Missouri man indicted for attempting to disable an Amtrak train in Nebraska
A Grand Jury indictment was returned charging 25-year-old Taylor Michael Wilson of St. Charles, Missouri, with two counts of attempting to disable a train and attempting to interfere with a locomotive engineer or railroad conductor on October 23, 2017.
The first count charges an attempt to wreck, derail and disable on-track railroad equipment and a mass transportation vehicle, specifically, an Amtrak train, while that train was carrying passengers and employees at the time of the offense. If convicted of the count, Wilson faces up to life in prison, a $250,000 fine, and up to five years of supervised release.
The second count charges Wilson with acting with an intent to endanger the safety of any person or with a reckless disregard for the safety of human life while attempting to interfere with, disable, or incapacitate any locomotive engineer or railroad conductor, while that person was employed in dispatching, operating, controlling, or maintaining railroad on-track equipment or a mass transportation vehicle, specifically an Amtrak train, while the train was carrying passengers and employees. If convicted of this count, Wilson faces up to life in prison, a $250,000 fine, and up to five years of supervised release.
Wilson was previously arrested pursuant to a criminal complaint. His initial appearance on the indictment will take place before Magistrate Judge Cheryl Zwart at a time to be determined later.
This case was investigated by the Federal Bureau of Investigation.
Wilson has ties to white supremacist groups and was planning on committing criminal acts or acts of terrorism, court documents show.
Documents state that Wilson breached a secure area and triggered an emergency stop control panel when the train was traveling through Furnas County, Nebraska on October 22, 2017.
Wilson was detained by the train engineer and other Amtrak personnel once the train stopped.
It took roughly an hour for the nearest deputy to arrive on scene, and upon arrival witnessed the train engineer and the passengers holding Wilson on the ground, the documents state.
Wilson was handcuffed, and a fully loaded speedloader and a fully loaded .38 caliber handgun were discovered in his waistband.

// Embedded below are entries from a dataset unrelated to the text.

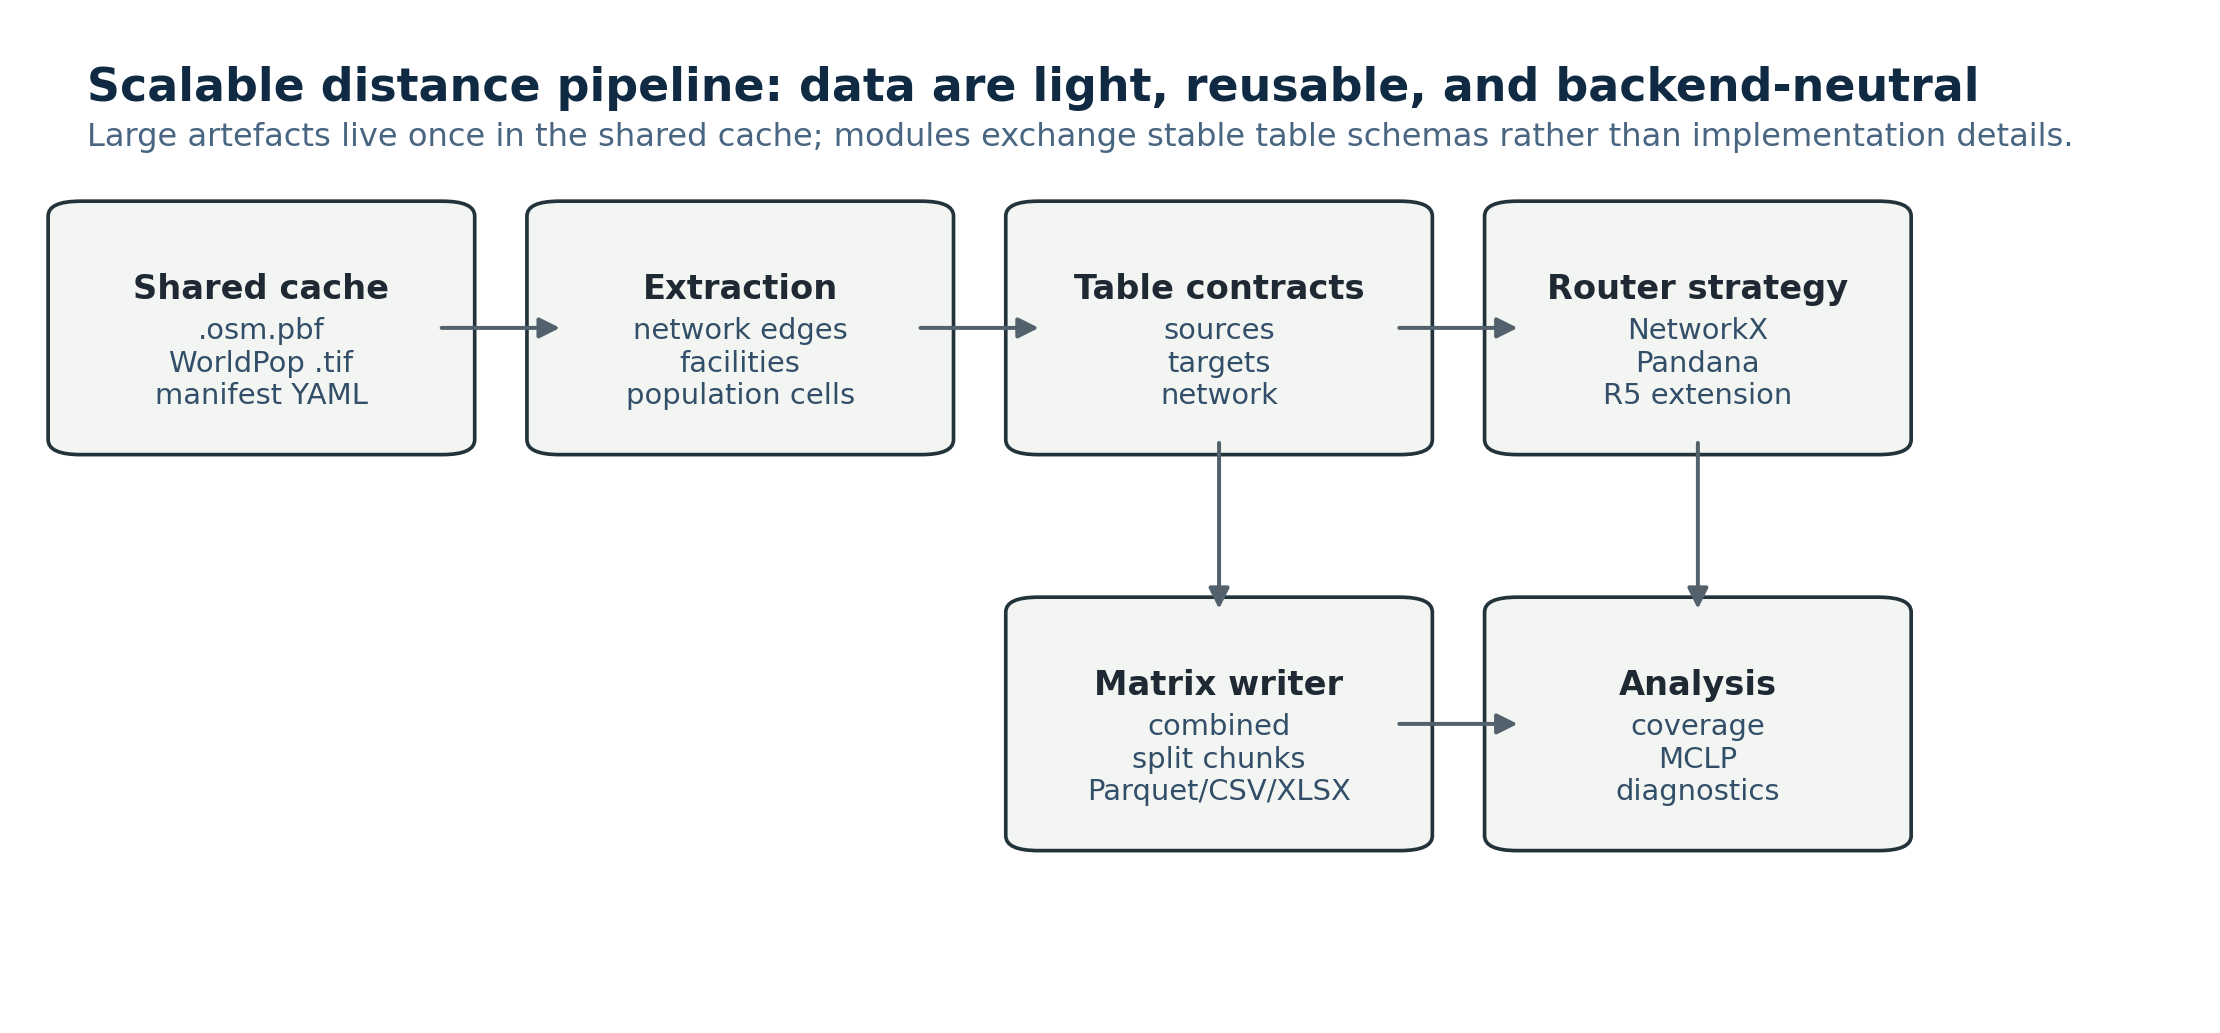
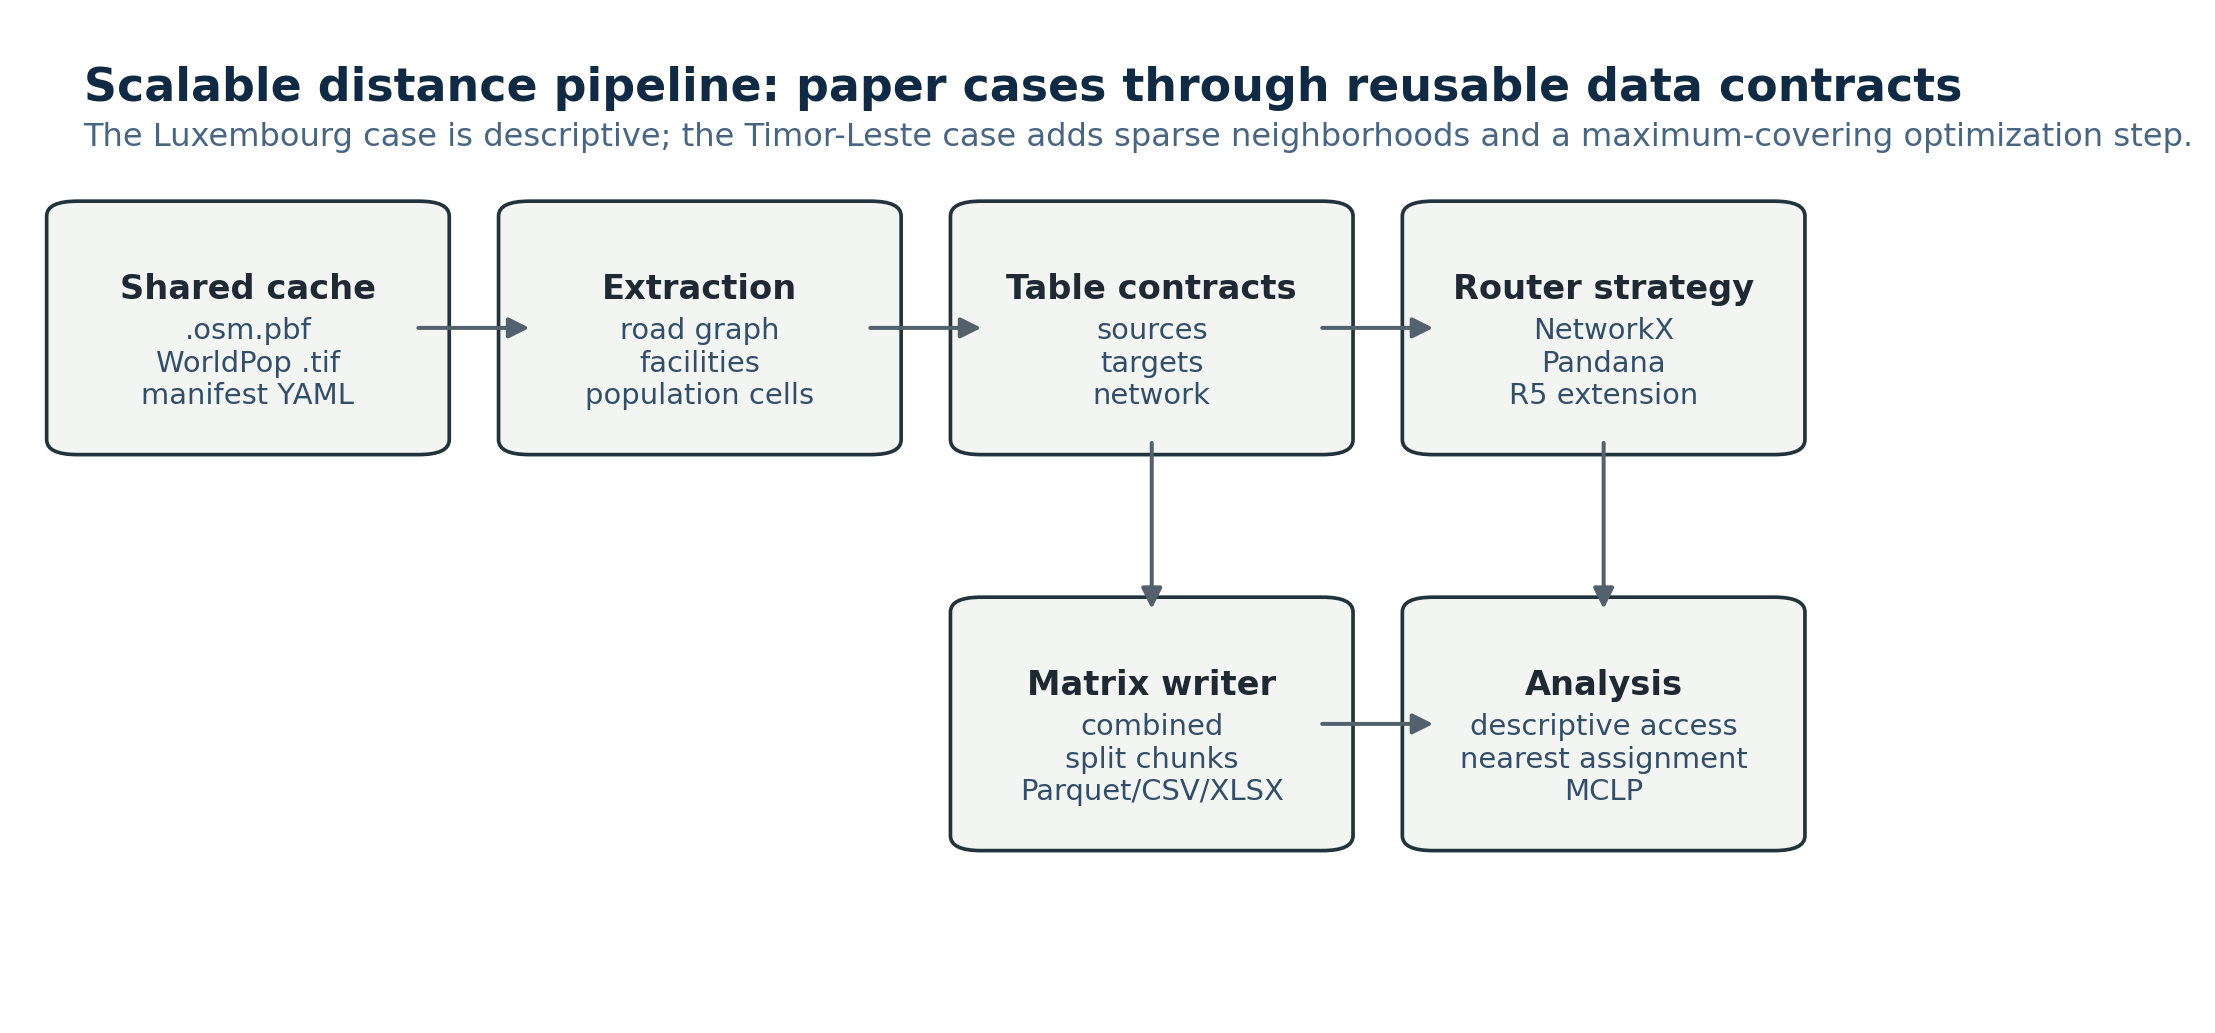
Replicate paper analyses in scalable case artifacts

diff --git a/Research-Sandbox/scalable_general_distances_per_country/notebooks/luxembourg_timor_leste_new_pipeline.tex b/Research-Sandbox/scalable_general_distances_per_country/notebooks/luxembourg_timor_leste_new_pipeline.tex
@@ -27,7 +27,10 @@ The companion notebook
 \texttt{luxembourg\_api\_illustration.ipynb} contains executable miniature
 versions of the cases.  Those examples are intentionally small enough to run on
 a fresh development machine, while the final notebook cells show the country
-scale API and CLI calls that use the shared cache.
+scale API and CLI calls that use the shared cache.  The notebook now mirrors
+the two analytical endpoints in the original paper: Luxembourg descriptive
+access tables and nearest-school assignments, and Timor-Leste maximum-covering
+neighborhoods plus a selected-facility optimization step.
 
 \section{Pipeline Architecture Used by Both Cases}
 
@@ -207,14 +210,22 @@ The population covered at threshold \(R\) is then
 where \(w_i\) is the represented population of target \(i\).  A target is counted
 only once per threshold even if several schools are reachable.  For school
 ranking, the same matrix can assign each covered target to its nearest school.
+The notebook therefore reproduces the paper's descriptive outputs in three
+steps: compute the sparse road-distance matrix, summarize covered represented
+population at 500 m and 1,000 m, and rank schools by the population assigned to
+their nearest school.  At country scale, these correspond to the paper's 394 OSM
+schools, 102,061 population targets, and 266,225 represented people within
+1,000 m.
 
 \begin{figure}[h]
 \centering
 \includegraphics[width=0.78\linewidth]{figures/luxembourg_network_sources_targets.png}
 \caption{Illustrative Luxembourg data objects used in the notebook: a small
-road network with edge lengths, two school source points, and three population
-target points.  The country-scale run uses the same object contracts after
-extracting OSM schools and WorldPop target cells.}
+road network with edge lengths, two school source points, three population
+target points, and schematic 500 m and 1,000 m radius guides.  The country-scale
+run uses the same object contracts after extracting OSM schools and WorldPop
+target cells; the radius guides are visual aids, while coverage is computed from
+network distances.}
 \label{fig:luxembourg-network}
 \end{figure}
 
@@ -289,14 +300,21 @@ z_i, y_j \in \{0, 1\}.
 Here \(y_j=1\) if source \(j\) is selected and \(z_i=1\) if population target
 \(i\) is covered.  In the paper-scale case, \(p=20\), the coverage radius is
 10 km, and both Gurobi and HiGHS reach the same covered population.
+The notebook reproduces this optimization path without requiring a solver by
+enumerating the small demonstration instance: it first derives \(N(i)\) from the
+10 km sparse matrix, then evaluates feasible source subsets, and finally reports
+the selected sources and covered population.  For the production case, the same
+neighborhood table is the direct input to a MILP solver such as HiGHS or Gurobi.
 
 \begin{figure}[h]
 \centering
 \includegraphics[width=0.78\linewidth]{figures/timor_leste_network_sources_targets.png}
 \caption{Illustrative Timor-Leste data objects used in the notebook: a road
 network with kilometre-scale edge lengths, health-related source locations,
-candidate sites, and weighted population demand.  The sparse matrix turns these
-objects into coverage neighborhoods for the maximum-covering model.}
+candidate sites, weighted population demand, and schematic 10 km coverage-radius
+guides.  The sparse matrix turns these objects into coverage neighborhoods for
+the maximum-covering model; as in the Luxembourg figure, the plotted radii are
+visual guides and the model uses network distances.}
 \label{fig:timor-leste-network}
 \end{figure}
 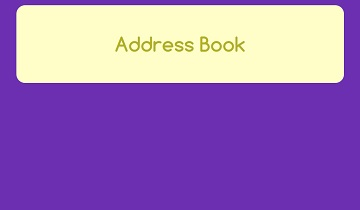
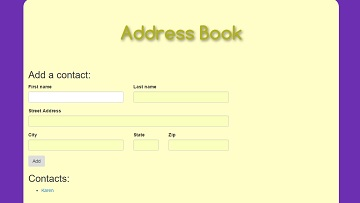
update form to accept address, click function still broken

diff --git a/index.html b/index.html
@@ -13,23 +13,43 @@
     <div class="container">
       <h1>Address Book</h1>
       <div class="row">
-        <div class="col-md-6">
+        <div class="col-md-8">
           <h2>Add a contact: </h2>
           <form id="new-contact">
-            <div class="form-group">
-              <label for="new-first-name">First name</label>
-              <input type="text" class="form-control" id="new-first-name">
+            <div class="row">
+              <div class="form-group col-xs-6">
+                <label for="new-first-name">First name</label>
+                <input type="text" class="form-control" id="new-first-name">
+              </div>
+              <div class="form-group col-xs-6">
+                <label for="new-last-name">Last name</label>
+                <input type="text" class="form-control" id="new-last-name">
+              </div>
             </div>
-            <div class="form-group">
-              <label for="new-last-name">Last name</label>
-              <input type="text" class="form-control" id="new-last-name">
+            <div class="row">
+              <div class="form-group col-xs-12">
+                <label for="new-street">Street Address</label>
+                <input type="text" class="form-control" id="new-street">
+              </div>
+              <div class="form-group col-xs-6">
+                <label for="new-city">City</label>
+                <input type="text" class="form-control" id="new-city">
+              </div>
+              <div class="form-group col-xs-2">
+                <label for="new-state">State</label>
+                <input type="text" class="form-control" id="new-state">
+              </div>
+              <div class="form-group col-xs-4">
+                <label for="new-zip">Zip</label>
+                <input type="text" class="form-control" id="new-zip">
+              </div>
             </div>
             <button type="submit" class="btn">Add</button>
           </form>
           <h2>Contacts:</h2>
-            <ul id="contacts"></ul>
+          <ul id="contacts"></ul>
         </div>
-        <div class="col-md-6">
+        <div class="col-md-4">
           <div id="show-contact">
             <h2></h2>
             <p>First Name: <span class="first-name"></span></p>

diff --git a/js/scripts.js b/js/scripts.js
@@ -4,7 +4,7 @@
 function Contact(first, last) {
   this.firstName = first;
   this.lastName = last;
-  this.address = [];
+  //this.address = [];
 }
 
 Contact.prototype.fullName=function() {
@@ -27,16 +27,32 @@ $("form#new-contact").submit(function(event){
 
   var newContact = new Contact(inputFirstName, inputLastName);
 
+  var inputStreet = $("input#new-street").val();
+  var inputCity = $("input#new-city").val();
+  var inputState = $("input#new-state").val();
+  var inputZip = $("input#new-zip").val();
+
+  var newAddress = new Address(inputStreet, inputCity, inputState, inputZip);
+
   $("ul#contacts").append("<li><span class='contact'>" + newContact.firstName + "</span></li>");
 
+//reset form
   $("input#new-first-name").val("");
   $("input#new-last-name").val("");
-
+  $("input#new-street").val("");
+  $("input#new-city").val("");
+  $("input#new-state").val("");
+  $("input#new-zip").val("");
 });
 
- $(".contact").last().click(function() {
+$("#contacts").last().click(function() {
+  alert("You clicked" + newContact.fristName);
+});
+/*
+$(".contact").last().click(function() {
   $("#show-contact").show();
   $("#show-contact h2").text(newContact.firstName);
   $(".first-name").text(newContact.firstName);
   $(".last-name").text(newContact.lastName);
 });
+*/

diff --git a/css/styles.css b/css/styles.css
@@ -1,14 +1,18 @@
 body {
   background-color: #6C2FB2;
 }
+.container {
+  background-color: #fffec9;
+  border-radius: 25px;
+  padding-bottom:50px;
+}
 h1 {
-  background-color: #FFFEC9;
   color: #B2B123;
   font-size: 4em;
-  line-height: 4em;
+  line-height: 3;
   text-align: center;
   font-family: 'Comfortaa', Arial, sans-serif;;
-  border-radius: 25px;
+  text-shadow: 3px 4px 10px rgba(0, 0, 0, 0.5);
 }
 
 #show-contact {

diff --git a/README.md b/README.md
@@ -1,7 +1,7 @@
 # [Address Book](http://karenfreemansmith.github.io/addressbook)
 ![project screenshot](/img/screenshot.jpg)
 
-__Version 1: April 20, 2016__
+__Version 1: May 2, 2016__
 ## by [Karen Freeman-Smith](http://karenfreemansmith.github.io)
 
 ### Description
@@ -22,7 +22,8 @@ Follow along with the Address Book lessons to add Address objects and support fo
 For questions or comments, please __email [Karen](karenfreemansmith@gmail.com)__
 
 ### Known Issues
-* Still Under Construction
+* Clicking on contacts does not work (not even to bring up alert box, code kinda works if put in a button instead)
+* Addresses are not included in contact object yet
 
 ### Technologies Used
 ###### HTML, CSS, Bootstrap, JavaScript, jQuery
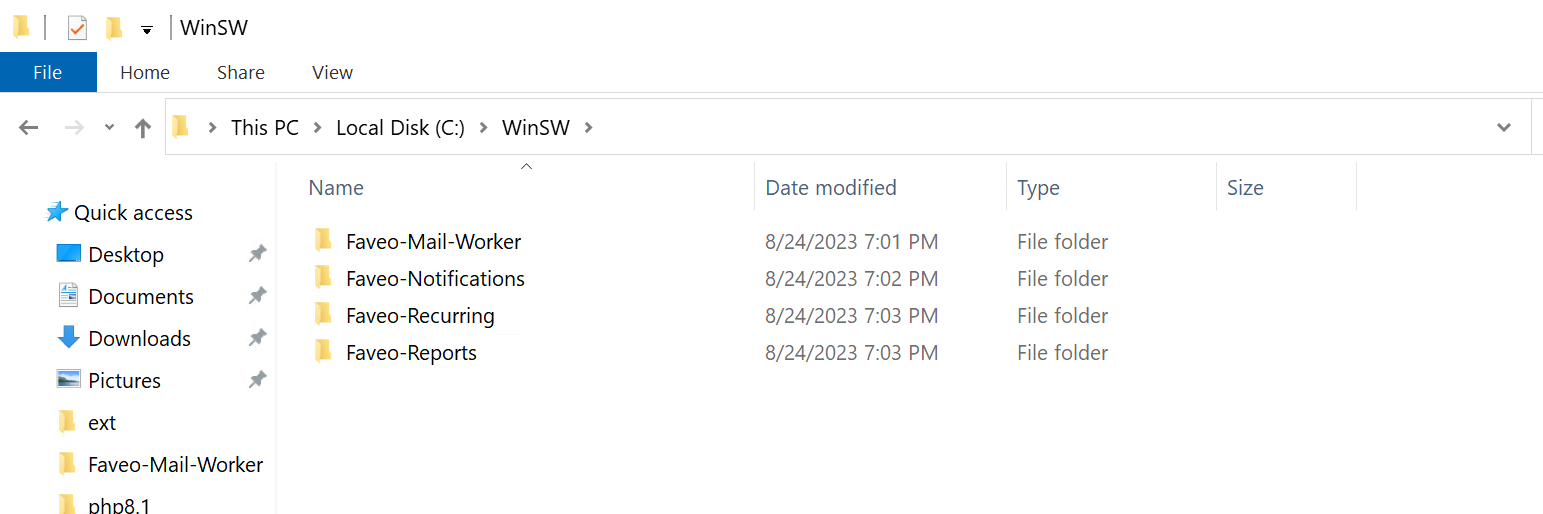
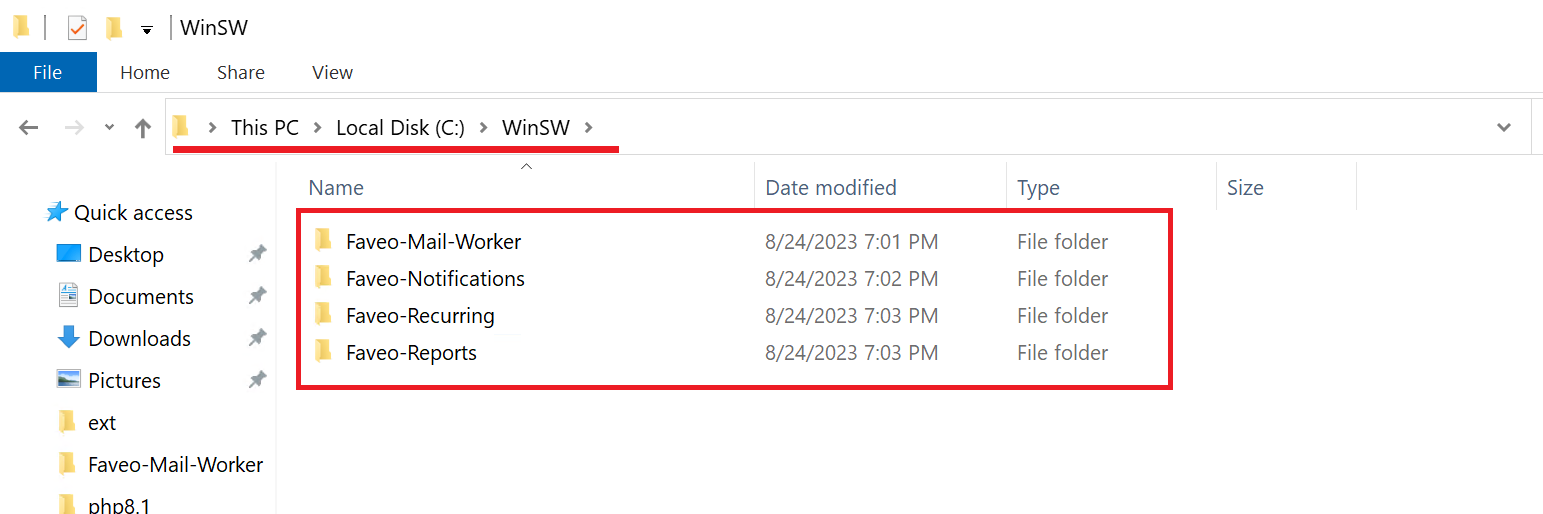
modified:   Redis Windows Server/images/1.png 	modified:   Redis Windows Server/images/2.png 	new file:   Redis Windows Server/images/3.png 	new file:   Redis Windows Server/images/4.png 	new file:   Redis Windows Server/images/5.png 	modified:   Redis Windows Server/redis.md

Changed region(s): [[0.1866, 0.4047, 0.7777, 0.7782], [0.0933, 0.2802, 0.4044, 0.3113]]

diff --git a/Redis Windows Server/redis.md b/Redis Windows Server/redis.md
@@ -13,6 +13,31 @@ Go inside the folder & copy the nssm-2.24 folder & paste it in <code>C:\WinSW.</
 
 <img alt="Windows-Server" src="/Redis Windows Server/images/1.png"/>
 
-Go inside the pasted WinSW folder
+Go inside the pasted WinSW folder.
 
 <img alt="Windows-Server" src="/Redis Windows Server/images/2.png"/>
+
+Go to Command Prompt and configure WINSW-SERVICE by typing the following commands. (Faveo-Mail-Worker, Faveo-Recurring, Faveo-Reports & Faveo-Notifications are to be configured in actual).
+
+### 1. Faveo-Mail-Worker
+
+Go inside the folder <code>C:\WinSW\Faveo-Mail-Worker.</code>
+
+Go to Command Prompt by typing the following Image.
+
+<img alt="Windows-Server" src="/Redis Windows Server/images/3.png"/>
+
+```
+winsw install
+winsw start
+winsw status
+winsw stop
+winsw uninstall
+
+```
+
+<img alt="Windows-Server" src="/Redis Windows Server/images/4.png"/>
+
+Now click SERVICE-NAME and start the service as shown below:
+
+<img alt="Windows-Server" src="/Redis Windows Server/images/5.png"/>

A backpack on the train belonging to Wilson was searched, and three additional speed loaders, a box of .38 ammunition, a hammer, a knife, and other objects were found.
Authorities confirmed Wilson was en route from Sacramento to Missouri.
An FBI investigation into Wilson showed he traveled with members of the "Alt-Right" Neo Nazi group to the protests in Charlottesville, Virginia in August.
In addition, an acquaintance of Wilson told authorities he had expressed "an interest in killing black people."
On Dec. 21, a search warrant for Wilson's residence in Missouri was obtained, and "a tactical vest, 11 AR-15 ammunition magazines with approximately 190 rounds of .223 ammunition, one drum-style ammunition magazine for a rifle, 100 rounds of 9mm ammo, white supremacy documents and paperwork, several additional handgun and rifle magazines, gunpowder, ammunition reloading supplies, and a pressure plate " were located inside a hidden compartment behind his refrigerator.
On Dec. 22, Wilson was ordered to have a competency evaluation and competency hearing, and he was deemed competent to proceed.